Last weekend I noted that the Rudy Giuliani flare up had revealed some critical ways in which Scott Walker may simply not be ready for the big leagues of a national campaign. In brief, a series of entirely avoidable, unforced errors during a period in the campaign that lacks even a chunk of the intensity that a presidential candidate faces when the game really gets underway. None of those missteps in themselves will end up hurting Walker. But they point to shortcomings as a candidate that could sink him later. Now we have another example, just a week later.
As you have probably seen in his CPAC pitch for himself as a presidential contender, Scott said that if he could stand up to the state’s teachers unions he could stand up to ISIS. Specifically, after explaining how he as president would stand up to ISIS, he said, “We need a leader with that kind of confidence. If I can take on a 100,000 protesters, I can do the same across the world.”
In saying this, Walker managed to come of as offensive, callow and silly, all at the same time. Not only did he, even at a general level, compare tens of thousands of citizens of his own state to the most bloodthirsty of terrorists – he said something that made himself sound silly even to many voters primed to see teachers unions and the 2011 protestors in the worst possible light. I love me some teachers unions, but when it comes to ferocity and brutality, I’m sorry, ISIS they ain’t. In one sentence, Walker found a way to come off as a douchebag to people across the political spectrum – with each group, for a slightly different reason. A true accomplishment.
Some will say this is the liberal media ganging up on Walker. Don’t buy it. A lot of conservatives were quick to pile on about what a stupid thing this was to say, as Catherine Thompson reports here. And potential rivals will of course have at him out of self-interest if nothing else. Everybody could see this was just dumb.

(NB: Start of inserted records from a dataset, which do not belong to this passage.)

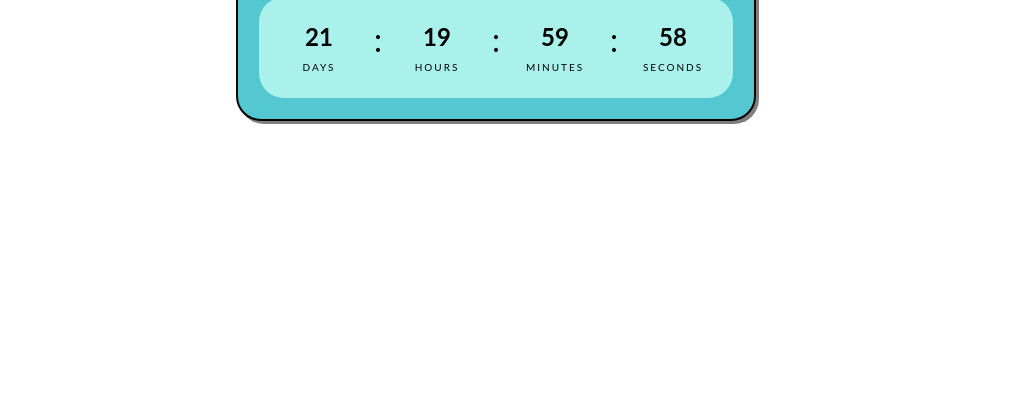
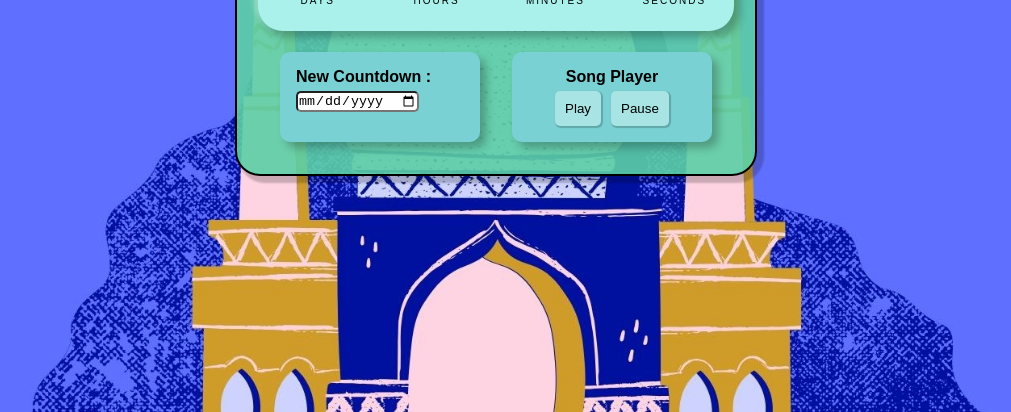
Before and after one commit to IrfanEzani/Countdown, a plain HTML site: page index.html in a window 1280 px wide. Shown: the part 388-800 px from the top of the page, without its empty margins (144-1155 px from the left). Drawn offline with Linux system fonts and the light colour scheme.

Commit message:
song update. new countdown update.

```diff
--- a/app.js
+++ b/app.js
@@ -1,10 +1,26 @@
-var countDownDate = new Date("May 23, 2020 14:50:00").getTime();
+loadEventListeners();
+function loadEventListeners() {
+	document.addEventListener('DOMContentLoaded', function() { calcTime(); });
+};
 
+var timeTo = document.getElementById('time-to').value,
+now = new Date(),
+countDownDate = new Date("May 23, 2020 14:50:00").getTime();
+startTimer = '';
 
-countdown = setInterval(function() {
+//define date, calc date from input
+function calcTime(dates) {
+  if (typeof(dates) == 'undefined') {
+    date = new Date(countDownDate).getTime();
+  } else {
+    date = new Date(dates).getTime();
+  }
+}
+
+function countdown(date) {
 
 var currentDate = new Date().getTime();
-let timeremain = Math.floor((countDownDate - currentDate)/1000);
+let timeremain = Math.floor((date - currentDate)/1000);
 
 var days = Math.floor(timeremain / (60 * 60 * 24));
 var hours = Math.floor((timeremain % ( 60 * 60 * 24)) / (60 * 60));
@@ -22,6 +38,16 @@ if (timeremain < 0) {
   document.getElementById('hr').innerHTML = "O"
   document.getElementById('mn').innerHTML = "N"
   document.getElementById('sc').innerHTML = "E"
+  }
 }
 
-},1000);
+startTimer= setInterval(function () {
+  countdown(date);
+}, 1000)
+
+function playAudio() {
+		document.getElementById('myAudio').play();
+	}
+function pauseAudio() {
+		document.getElementById('myAudio').pause();
+	}
--- a/index.html
+++ b/index.html
@@ -9,7 +9,7 @@
 </head>
 <body>
 
-
+<div class="content">
   <div class="container">
     <h1>Eid Countdown 2020</h1>
     <div class="time-container">
@@ -32,10 +32,30 @@
           <span id="sc" class="number">E</span>
           <span class="text">Seconds</span>
         </div>
+    </div>
+
+        <div class="new-container">
+          <div class="update-container">
+            <h4>New Countdown :</h4>
+            <input type="date" name="time-to" value="time-to" id="time-to" onchange="calcTime(this.value)">
+          </div>
+
+          <div class="song-player">
+            <div class="title"><h4>Song Player</h4></div>
+            <div class="player">
+              <audio class="song" id="myAudio">
+                <source src="eid.mp3" type="audio/mp3">
+              </audio>
+                <button type="button" name="button" onclick="playAudio()">Play</button>
+                <button type="button" name="button" onclick="pauseAudio()">Pause</button>
+            </div>
+          </div>
+        </div>
+
+
 
     </div>
-
-    </div>
+</div>
 
 
 
--- a/style.css
+++ b/style.css
@@ -5,11 +5,20 @@
 }
 
 body {
-  background: white;
   color: black;
-  font-family: 'Lato', sans-serif;
+  font-family: 'Montserrat', sans-serif;
+  background-image: url('cuba.jpg');
+  background-position: bottom;
+  background-repeat: no-repeat;
+  background-clip: border-box;
+  background-size: 100% auto;
   height: 100vh;
+}
+
+
+.content {
   display: flex;
+  height: 100vh;
   justify-content: center;
   align-items: center;
 }
@@ -21,14 +30,15 @@ body {
   align-items: center;
   border : 2px solid black;
   border-radius: 25px;
-  background: rgb(83, 200, 208);
+  background: rgba(91, 207, 166, 0.9);
   padding: 1rem;
-  box-shadow: 3px 3px 0 0 rgba(0, 0, 0, 0.5);
+  box-shadow: 5px 5px 2px 2px rgba(0, 0, 0, 0.2);
 }
 
 .container h1 {
   margin: 1rem;
-  letter-spacing: 2px;
+  font-size: 1.5rem;
+  font-weight: normal;
 }
 
 .container p {
@@ -45,6 +55,9 @@ margin-bottom: 1rem;
   margin: 5px;
   border-radius: 25px;
   background: rgb(169, 241, 234);
+  box-shadow:
+   6px 6px 8px 0 rgba(0, 0, 0, 0.25),
+   -4px -4px 6px 0 rgba(255, 255, 255, 0.3);
 }
 
 .container .time-container p {
@@ -67,10 +80,63 @@ margin-bottom: 1rem;
 
 .container .time-container .time-left span.number {
   font-size: 1.5rem;
-  font-weight: bold;
 }
 .container .time-container .time-left span.text {
   font-size: 10px;
 text-transform: uppercase;
 letter-spacing: 2px;
 }
+
+.new-container  {
+  display: flex;
+  flex-direction: row;
+  justify-content: space-between;
+  align-items:center;
+}
+
+.update-container, .song-player {
+  width: 200px;
+  height: 90px;
+  margin: 1rem;
+  padding: 1rem;
+  background: rgb(121, 209, 212);
+  border-radius: 10px;
+  box-shadow:
+   6px 6px 8px 0 rgba(0, 0, 0, 0.25);
+ }
+
+.update-container h4 {
+  padding-bottom: 5px;
+}
+
+.update-container input {
+  border-radius: 5px;
+}
+
+.song-player h4{
+padding-bottom: 5px;
+text-align: center;
+}
+
+.song-player .player {
+  display: flex;
+  justify-content: center;
+  align-items: center;
+}
+
+.song-player .player button {
+  padding: 10px;
+  margin: 0 5px;
+  border: none;
+  color : black;
+  border-radius: 5px;
+  cursor: pointer;
+  background-color: rgb(168, 228, 228);
+  box-shadow: 1px 1px 1px 1px rgba(0, 0, 0, 0.2);
+}
+
+.song-player .player button:hover {
+  background-color: rgb(34, 129, 115);
+  color : white;
+  transition: 0.5s all ease-in-out;
+}
```
Also changed, not shown: cuba.jpg (added), eid.jpg (added), mosque.png (deleted), 1 other file.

Will this sink Walker’s candidacy? Of course not. But again, unforced errors again and again. At a minimum, when you’re running for president you want to spend your time on message – saying why you should be president – not frittering away days explaining or walking back stupid things you said. And Walker seems to say those things a whole lot.
You can’t take away that Walker won three elections in four years in Wisconsin while pushing through major conservatives reforms (the latter part is key). You can’t do that without real political skill. On the big stage, though, he’s starting to seem like a bit of a dolt.